DATA FOR REVIEW →
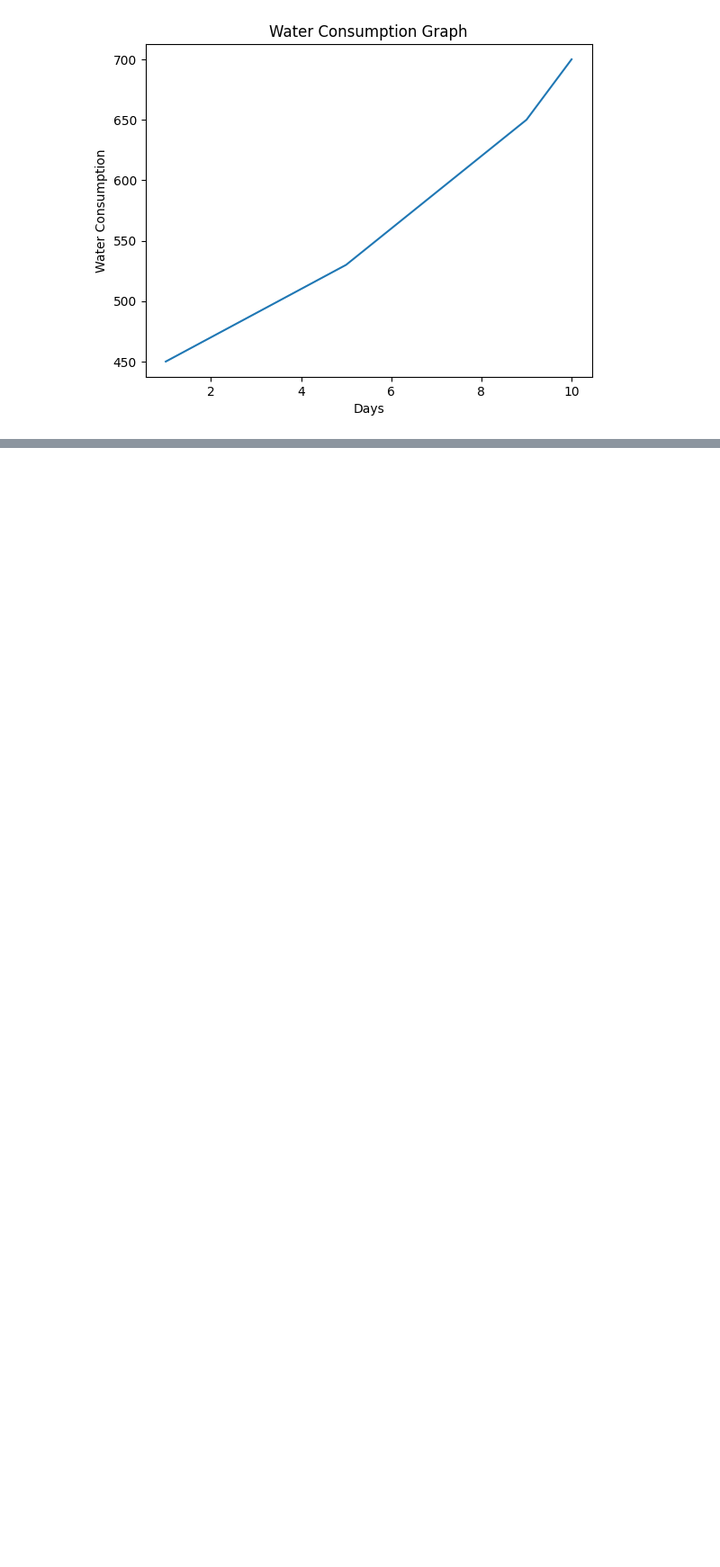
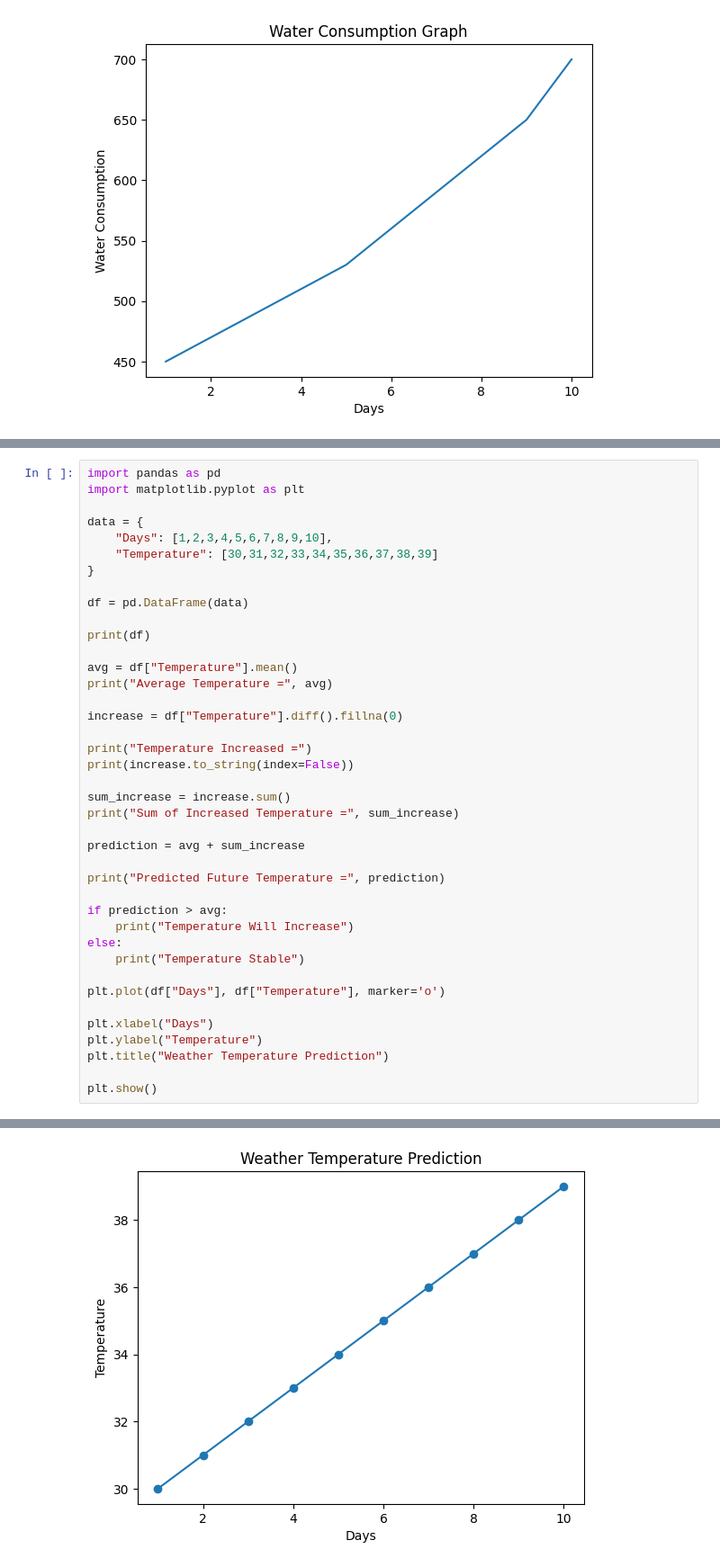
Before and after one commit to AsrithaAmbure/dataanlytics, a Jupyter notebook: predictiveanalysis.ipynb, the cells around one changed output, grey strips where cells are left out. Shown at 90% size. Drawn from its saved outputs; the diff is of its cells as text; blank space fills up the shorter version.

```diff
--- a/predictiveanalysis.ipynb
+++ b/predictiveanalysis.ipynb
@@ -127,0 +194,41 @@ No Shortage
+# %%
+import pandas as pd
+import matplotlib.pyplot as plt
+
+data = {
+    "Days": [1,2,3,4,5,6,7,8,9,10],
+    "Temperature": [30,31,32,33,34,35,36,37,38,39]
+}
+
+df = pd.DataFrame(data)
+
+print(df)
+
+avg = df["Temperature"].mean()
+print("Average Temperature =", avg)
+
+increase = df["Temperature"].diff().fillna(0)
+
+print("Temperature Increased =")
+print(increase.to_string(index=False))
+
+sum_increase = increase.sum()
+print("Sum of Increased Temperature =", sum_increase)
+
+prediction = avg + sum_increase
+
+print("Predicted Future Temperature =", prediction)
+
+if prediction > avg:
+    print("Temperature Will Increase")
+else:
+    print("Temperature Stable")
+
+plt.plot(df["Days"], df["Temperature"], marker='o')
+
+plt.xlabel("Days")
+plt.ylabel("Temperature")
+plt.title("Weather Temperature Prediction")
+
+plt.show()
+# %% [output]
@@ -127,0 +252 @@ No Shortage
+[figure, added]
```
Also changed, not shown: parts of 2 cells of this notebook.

* * *

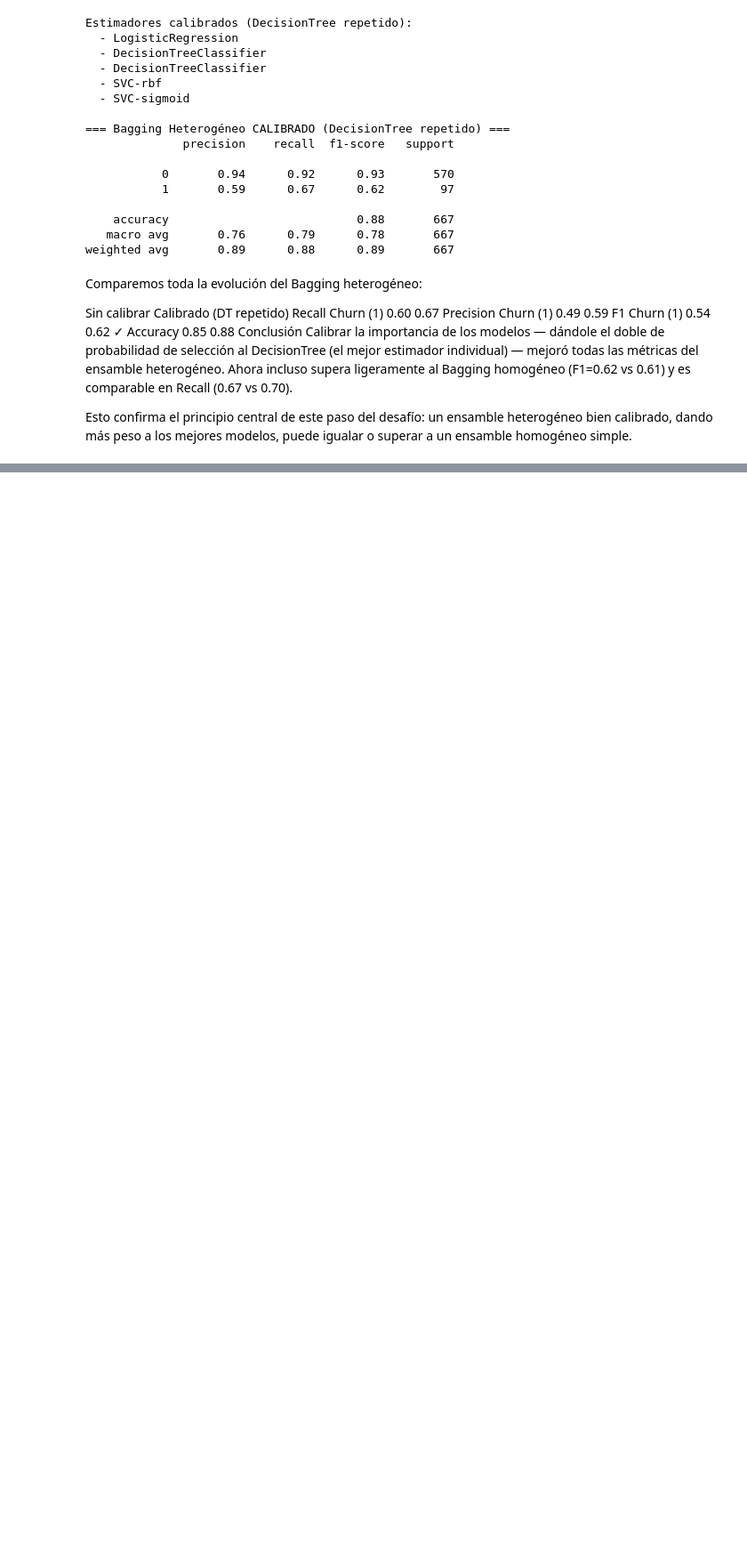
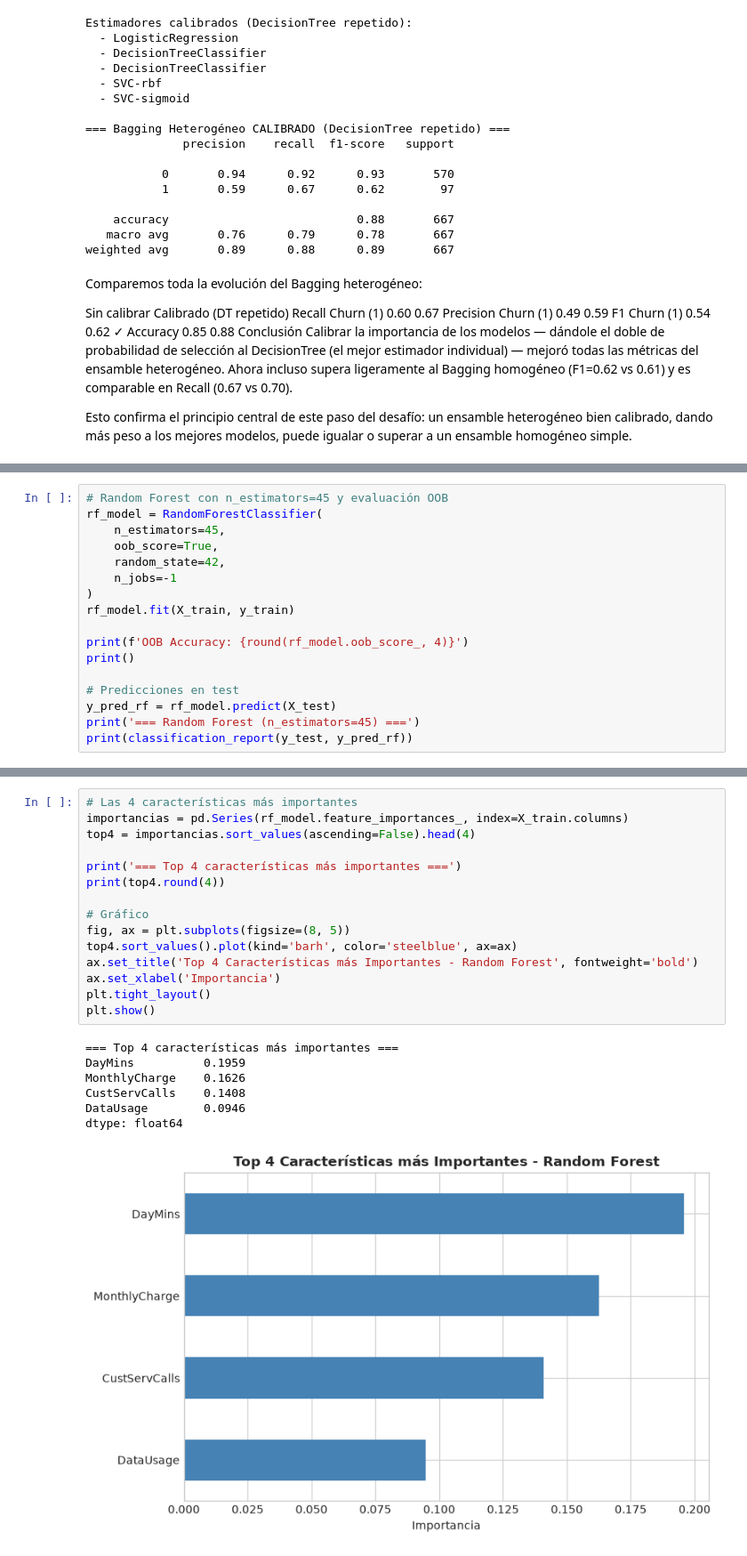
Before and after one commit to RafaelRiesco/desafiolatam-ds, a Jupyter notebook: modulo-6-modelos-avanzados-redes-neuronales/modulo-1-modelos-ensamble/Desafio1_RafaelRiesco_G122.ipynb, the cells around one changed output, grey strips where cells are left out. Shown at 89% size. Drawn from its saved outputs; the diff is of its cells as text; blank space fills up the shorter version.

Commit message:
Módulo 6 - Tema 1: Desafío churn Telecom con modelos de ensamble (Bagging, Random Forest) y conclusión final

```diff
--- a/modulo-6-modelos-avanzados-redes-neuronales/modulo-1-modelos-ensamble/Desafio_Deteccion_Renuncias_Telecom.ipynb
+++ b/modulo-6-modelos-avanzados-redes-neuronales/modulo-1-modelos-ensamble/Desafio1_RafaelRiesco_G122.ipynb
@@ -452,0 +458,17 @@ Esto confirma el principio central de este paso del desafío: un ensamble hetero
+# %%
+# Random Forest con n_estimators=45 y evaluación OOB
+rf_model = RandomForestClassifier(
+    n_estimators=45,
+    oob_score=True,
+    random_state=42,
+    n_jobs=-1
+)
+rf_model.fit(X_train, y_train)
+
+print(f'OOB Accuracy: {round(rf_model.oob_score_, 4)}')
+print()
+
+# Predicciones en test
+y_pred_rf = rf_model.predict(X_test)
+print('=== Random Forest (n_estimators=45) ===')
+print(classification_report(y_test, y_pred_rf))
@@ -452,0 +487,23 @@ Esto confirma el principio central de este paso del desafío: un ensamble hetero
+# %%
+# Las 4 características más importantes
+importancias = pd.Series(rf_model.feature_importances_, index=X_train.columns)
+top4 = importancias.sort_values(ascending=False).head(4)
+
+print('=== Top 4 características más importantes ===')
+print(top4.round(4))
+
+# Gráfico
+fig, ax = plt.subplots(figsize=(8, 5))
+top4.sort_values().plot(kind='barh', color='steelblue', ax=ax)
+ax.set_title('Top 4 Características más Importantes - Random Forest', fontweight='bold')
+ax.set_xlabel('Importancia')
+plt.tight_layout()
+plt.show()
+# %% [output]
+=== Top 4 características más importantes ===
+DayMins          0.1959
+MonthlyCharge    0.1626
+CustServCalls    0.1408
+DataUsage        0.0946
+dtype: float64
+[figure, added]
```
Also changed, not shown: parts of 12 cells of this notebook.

==

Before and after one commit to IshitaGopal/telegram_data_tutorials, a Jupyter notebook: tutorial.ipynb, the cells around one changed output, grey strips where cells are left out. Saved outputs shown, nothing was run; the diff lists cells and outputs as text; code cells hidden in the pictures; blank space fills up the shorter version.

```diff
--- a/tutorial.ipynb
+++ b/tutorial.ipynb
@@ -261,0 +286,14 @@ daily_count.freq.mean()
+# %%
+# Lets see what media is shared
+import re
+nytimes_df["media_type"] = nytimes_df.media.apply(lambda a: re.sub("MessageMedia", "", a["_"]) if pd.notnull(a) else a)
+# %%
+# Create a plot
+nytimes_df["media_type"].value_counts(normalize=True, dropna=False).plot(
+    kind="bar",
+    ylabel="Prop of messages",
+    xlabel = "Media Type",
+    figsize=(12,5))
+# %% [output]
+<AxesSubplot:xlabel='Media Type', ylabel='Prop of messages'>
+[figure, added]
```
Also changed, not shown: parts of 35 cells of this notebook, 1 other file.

TASK TO CARRY OUT →
Copy word for word the stretch of entries above from the line that has "Before and after one commit to AsrithaAmbure/dataanlytics, a" through the line that has "Also changed, not shown: parts of 2", both ends included, and nothing outside it.

WRITTEN ANSWER →
Before and after one commit to AsrithaAmbure/dataanlytics, a Jupyter notebook: predictiveanalysis.ipynb, the cells around one changed output, grey strips where cells are left out. Shown at 90% size. Drawn from its saved outputs; the diff is of its cells as text; blank space fills up the shorter version.

```diff
--- a/predictiveanalysis.ipynb
+++ b/predictiveanalysis.ipynb
@@ -127,0 +194,41 @@ No Shortage
+# %%
+import pandas as pd
+import matplotlib.pyplot as plt
+
+data = {
+    "Days": [1,2,3,4,5,6,7,8,9,10],
+    "Temperature": [30,31,32,33,34,35,36,37,38,39]
+}
+
+df = pd.DataFrame(data)
+
+print(df)
+
+avg = df["Temperature"].mean()
+print("Average Temperature =", avg)
+
+increase = df["Temperature"].diff().fillna(0)
+
+print("Temperature Increased =")
+print(increase.to_string(index=False))
+
+sum_increase = increase.sum()
+print("Sum of Increased Temperature =", sum_increase)
+
+prediction = avg + sum_increase
+
+print("Predicted Future Temperature =", prediction)
+
+if prediction > avg:
+    print("Temperature Will Increase")
+else:
+    print("Temperature Stable")
+
+plt.plot(df["Days"], df["Temperature"], marker='o')
+
+plt.xlabel("Days")
+plt.ylabel("Temperature")
+plt.title("Weather Temperature Prediction")
+
+plt.show()
+# %% [output]
@@ -127,0 +252 @@ No Shortage
+[figure, added]
```
Also changed, not shown: parts of 2 cells of this notebook.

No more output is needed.